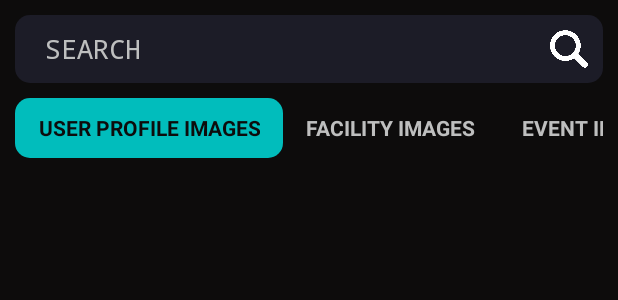
After one commit to CMPUT301F24gengar/gengar-draw, an Android app: the layout fragment_admin_images.xml on its own in the app's theme, with its tools: preview values and no code run, on a phone screen of 412 x 824 dp. The commit adds this screen. Shown: the top 300 px of the screen. Run offline under Robolectric (Android 15) with nearby library versions, the phone set to English and light mode, and no system bars.

Commit message:
Added layout file for searching through images

```diff
--- /dev/null
+++ b/app/src/main/java/Fragments/admin_images.java
@@ -0,0 +1,66 @@
+package Fragments;
+
+import android.os.Bundle;
+
+import androidx.fragment.app.Fragment;
+
+import android.view.LayoutInflater;
+import android.view.View;
+import android.view.ViewGroup;
+
+import com.example.gengardraw.R;
+
+/**
+ * A simple {@link Fragment} subclass.
+ * Use the {@link admin_images#newInstance} factory method to
+ * create an instance of this fragment.
+ */
+public class admin_images extends Fragment {
+
+    // TODO: Rename parameter arguments, choose names that match
+    // the fragment initialization parameters, e.g. ARG_ITEM_NUMBER
+    private static final String ARG_PARAM1 = "param1";
+    private static final String ARG_PARAM2 = "param2";
+
+    // TODO: Rename and change types of parameters
+    private String mParam1;
+    private String mParam2;
+
+    public admin_images() {
+        // Required empty public constructor
+    }
+
+    /**
+     * Use this factory method to create a new instance of
+     * this fragment using the provided parameters.
+     *
+     * @param param1 Parameter 1.
+     * @param param2 Parameter 2.
+     * @return A new instance of fragment admin_images.
+     */
+    // TODO: Rename and change types and number of parameters
+    public static admin_images newInstance(String param1, String param2) {
+        admin_images fragment = new admin_images();
+        Bundle args = new Bundle();
+        args.putString(ARG_PARAM1, param1);
+        args.putString(ARG_PARAM2, param2);
+        fragment.setArguments(args);
+        return fragment;
+    }
+
+    @Override
+    public void onCreate(Bundle savedInstanceState) {
+        super.onCreate(savedInstanceState);
+        if (getArguments() != null) {
+            mParam1 = getArguments().getString(ARG_PARAM1);
+            mParam2 = getArguments().getString(ARG_PARAM2);
+        }
+    }
+
+    @Override
+    public View onCreateView(LayoutInflater inflater, ViewGroup container,
+                             Bundle savedInstanceState) {
+        // Inflate the layout for this fragment
+        return inflater.inflate(R.layout.fragment_admin_images, container, false);
+    }
+}
--- /dev/null
+++ b/app/src/main/res/layout/fragment_admin_images.xml
@@ -0,0 +1,108 @@
+<LinearLayout xmlns:android="http://schemas.android.com/apk/res/android"
+    xmlns:tools="http://schemas.android.com/tools"
+    android:layout_width="match_parent"
+    android:layout_height="match_parent"
+    android:background="@color/black1"
+    android:gravity="center|top"
+    android:orientation="vertical"
+    tools:context="Fragments.admin_images">
+
+    <FrameLayout
+        android:layout_width="match_parent"
+        android:layout_height="45dp"
+        android:layout_margin="10dp"
+        android:background="@drawable/rounded_corner"
+        android:backgroundTint="@color/black2">
+
+        <EditText
+            android:id="@+id/admin_images_search_bar"
+            style="@style/main"
+            android:layout_width="match_parent"
+            android:layout_height="match_parent"
+            android:layout_gravity="center|start"
+            android:layout_marginStart="20dp"
+            android:layout_marginEnd="45dp"
+            android:background="@drawable/rounded_corner"
+            android:hint="@string/search"
+            android:textColor="@color/white"
+            android:textColorHint="@color/grey"
+            android:textSize="18sp" />
+
+        <ImageView
+            android:id="@+id/admin_images_search_button"
+            android:layout_width="45dp"
+            android:layout_height="match_parent"
+            android:layout_gravity="center|end"
+            android:contentDescription="@string/todo"
+            android:padding="10dp"
+            android:src="@drawable/search" />
+    </FrameLayout>
+
+    <HorizontalScrollView
+        android:layout_marginStart="10dp"
+        android:layout_marginEnd="10dp"
+        android:layout_width="wrap_content"
+        android:layout_gravity="start"
+        android:scrollbarSize="0dp"
+        android:layout_marginTop="0dp"
+        android:layout_marginBottom="10dp"
+        android:layout_height="40dp">
+
+        <LinearLayout
+            android:layout_width="wrap_content"
+            android:gravity="start|center"
+            android:layout_height="match_parent">
+
+            <TextView
+                android:layout_width="wrap_content"
+                android:layout_height="match_parent"
+                android:gravity="center"
+                android:paddingStart="15dp"
+                android:paddingEnd="15dp"
+                android:background="@drawable/rounded_corner"
+                android:backgroundTint="@color/blue"
+                android:text="@string/user_profile_images"
+                android:textSize="14sp"
+                android:textStyle="bold"
+                android:textColor="@color/black1" />
+            <TextView
+                android:layout_width="wrap_content"
+                android:layout_height="match_parent"
+                android:paddingStart="15dp"
+                android:paddingEnd="15dp"
+                android:gravity="center"
+                android:textStyle="bold"
+                android:text="@string/facility_images"
+                android:textSize="14sp"
+                android:textColor="@color/grey" />
+            <TextView
+                android:layout_width="wrap_content"
+                android:layout_height="match_parent"
+                android:textStyle="bold"
+                android:paddingStart="15dp"
+                android:paddingEnd="15dp"
+                android:gravity="center"
+                android:text="@string/event_images"
+                android:textSize="14sp"
+                android:textColor="@color/grey" />
+
+        </LinearLayout>
+
+    </HorizontalScrollView>
+
+    <androidx.recyclerview.widget.RecyclerView
+        android:id="@+id/admin_user_profile_images_list"
+        android:layout_width="match_parent"
+        android:layout_height="match_parent" />
+
+    <androidx.recyclerview.widget.RecyclerView
+        android:id="@+id/admin_facility_images_list"
+        android:layout_width="match_parent"
+        android:layout_height="match_parent" />
+
+    <androidx.recyclerview.widget.RecyclerView
+        android:id="@+id/admin_event_images_list"
+        android:layout_width="match_parent"
+        android:layout_height="match_parent" />
+
+</LinearLayout>
--- a/app/src/main/res/values/strings.xml
+++ b/app/src/main/res/values/strings.xml
@@ -42,4 +42,7 @@
     <string name="you_are_not_an_organizer_would_you_like_to_create_a_facility">YOU ARE NOT AN ORGANIZER. WOULD YOU LIKE TO CREATE A FACILITY?</string>
     <string name="proceed">PROCEED</string>
     <string name="search">SEARCH</string>
+    <string name="user_profile_images">USER PROFILE IMAGES</string>
+    <string name="facility_images">FACILITY IMAGES</string>
+    <string name="event_images">EVENT IMAGES</string>
 </resources>
```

--- --- ---

Please write out all of the data verbatim, with no pictures in the copy.

After one commit to CMPUT301F24gengar/gengar-draw, an Android app: the layout fragment_admin_images.xml on its own in the app's theme, with its tools: preview values and no code run, on a phone screen of 412 x 824 dp. The commit adds this screen. Shown: the top 300 px of the screen. Run offline under Robolectric (Android 15) with nearby library versions, the phone set to English and light mode, and no system bars.

Commit message:
Added layout file for searching through images

```diff
--- /dev/null
+++ b/app/src/main/java/Fragments/admin_images.java
@@ -0,0 +1,66 @@
+package Fragments;
+
+import android.os.Bundle;
+
+import androidx.fragment.app.Fragment;
+
+import android.view.LayoutInflater;
+import android.view.View;
+import android.view.ViewGroup;
+
+import com.example.gengardraw.R;
+
+/**
+ * A simple {@link Fragment} subclass.
+ * Use the {@link admin_images#newInstance} factory method to
+ * create an instance of this fragment.
+ */
+public class admin_images extends Fragment {
+
+    // TODO: Rename parameter arguments, choose names that match
+    // the fragment initialization parameters, e.g. ARG_ITEM_NUMBER
+    private static final String ARG_PARAM1 = "param1";
+    private static final String ARG_PARAM2 = "param2";
+
+    // TODO: Rename and change types of parameters
+    private String mParam1;
+    private String mParam2;
+
+    public admin_images() {
+        // Required empty public constructor
+    }
+
+    /**
+     * Use this factory method to create a new instance of
+     * this fragment using the provided parameters.
+     *
+     * @param param1 Parameter 1.
+     * @param param2 Parameter 2.
+     * @return A new instance of fragment admin_images.
+     */
+    // TODO: Rename and change types and number of parameters
+    public static admin_images newInstance(String param1, String param2) {
+        admin_images fragment = new admin_images();
+        Bundle args = new Bundle();
+        args.putString(ARG_PARAM1, param1);
+        args.putString(ARG_PARAM2, param2);
+        fragment.setArguments(args);
+        return fragment;
+    }
+
+    @Override
+    public void onCreate(Bundle savedInstanceState) {
+        super.onCreate(savedInstanceState);
+        if (getArguments() != null) {
+            mParam1 = getArguments().getString(ARG_PARAM1);
+            mParam2 = getArguments().getString(ARG_PARAM2);
+        }
+    }
+
+    @Override
+    public View onCreateView(LayoutInflater inflater, ViewGroup container,
+                             Bundle savedInstanceState) {
+        // Inflate the layout for this fragment
+        return inflater.inflate(R.layout.fragment_admin_images, container, false);
+    }
+}
--- /dev/null
+++ b/app/src/main/res/layout/fragment_admin_images.xml
@@ -0,0 +1,108 @@
+<LinearLayout xmlns:android="http://schemas.android.com/apk/res/android"
+    xmlns:tools="http://schemas.android.com/tools"
+    android:layout_width="match_parent"
+    android:layout_height="match_parent"
+    android:background="@color/black1"
+    android:gravity="center|top"
+    android:orientation="vertical"
+    tools:context="Fragments.admin_images">
+
+    <FrameLayout
+        android:layout_width="match_parent"
+        android:layout_height="45dp"
+        android:layout_margin="10dp"
+        android:background="@drawable/rounded_corner"
+        android:backgroundTint="@color/black2">
+
+        <EditText
+            android:id="@+id/admin_images_search_bar"
+            style="@style/main"
+            android:layout_width="match_parent"
+            android:layout_height="match_parent"
+            android:layout_gravity="center|start"
+            android:layout_marginStart="20dp"
+            android:layout_marginEnd="45dp"
+            android:background="@drawable/rounded_corner"
+            android:hint="@string/search"
+            android:textColor="@color/white"
+            android:textColorHint="@color/grey"
+            android:textSize="18sp" />
+
+        <ImageView
+            android:id="@+id/admin_images_search_button"
+            android:layout_width="45dp"
+            android:layout_height="match_parent"
+            android:layout_gravity="center|end"
+            android:contentDescription="@string/todo"
+            android:padding="10dp"
+            android:src="@drawable/search" />
+    </FrameLayout>
+
+    <HorizontalScrollView
+        android:layout_marginStart="10dp"
+        android:layout_marginEnd="10dp"
+        android:layout_width="wrap_content"
+        android:layout_gravity="start"
+        android:scrollbarSize="0dp"
+        android:layout_marginTop="0dp"
+        android:layout_marginBottom="10dp"
+        android:layout_height="40dp">
+
+        <LinearLayout
+            android:layout_width="wrap_content"
+            android:gravity="start|center"
+            android:layout_height="match_parent">
+
+            <TextView
+                android:layout_width="wrap_content"
+                android:layout_height="match_parent"
+                android:gravity="center"
+                android:paddingStart="15dp"
+                android:paddingEnd="15dp"
+                android:background="@drawable/rounded_corner"
+                android:backgroundTint="@color/blue"
+                android:text="@string/user_profile_images"
+                android:textSize="14sp"
+                android:textStyle="bold"
+                android:textColor="@color/black1" />
+            <TextView
+                android:layout_width="wrap_content"
+                android:layout_height="match_parent"
+                android:paddingStart="15dp"
+                android:paddingEnd="15dp"
+                android:gravity="center"
+                android:textStyle="bold"
+                android:text="@string/facility_images"
+                android:textSize="14sp"
+                android:textColor="@color/grey" />
+            <TextView
+                android:layout_width="wrap_content"
+                android:layout_height="match_parent"
+                android:textStyle="bold"
+                android:paddingStart="15dp"
+                android:paddingEnd="15dp"
+                android:gravity="center"
+                android:text="@string/event_images"
+                android:textSize="14sp"
+                android:textColor="@color/grey" />
+
+        </LinearLayout>
+
+    </HorizontalScrollView>
+
+    <androidx.recyclerview.widget.RecyclerView
+        android:id="@+id/admin_user_profile_images_list"
+        android:layout_width="match_parent"
+        android:layout_height="match_parent" />
+
+    <androidx.recyclerview.widget.RecyclerView
+        android:id="@+id/admin_facility_images_list"
+        android:layout_width="match_parent"
+        android:layout_height="match_parent" />
+
+    <androidx.recyclerview.widget.RecyclerView
+        android:id="@+id/admin_event_images_list"
+        android:layout_width="match_parent"
+        android:layout_height="match_parent" />
+
+</LinearLayout>
--- a/app/src/main/res/values/strings.xml
+++ b/app/src/main/res/values/strings.xml
@@ -42,4 +42,7 @@
     <string name="you_are_not_an_organizer_would_you_like_to_create_a_facility">YOU ARE NOT AN ORGANIZER. WOULD YOU LIKE TO CREATE A FACILITY?</string>
     <string name="proceed">PROCEED</string>
     <string name="search">SEARCH</string>
+    <string name="user_profile_images">USER PROFILE IMAGES</string>
+    <string name="facility_images">FACILITY IMAGES</string>
+    <string name="event_images">EVENT IMAGES</string>
 </resources>
```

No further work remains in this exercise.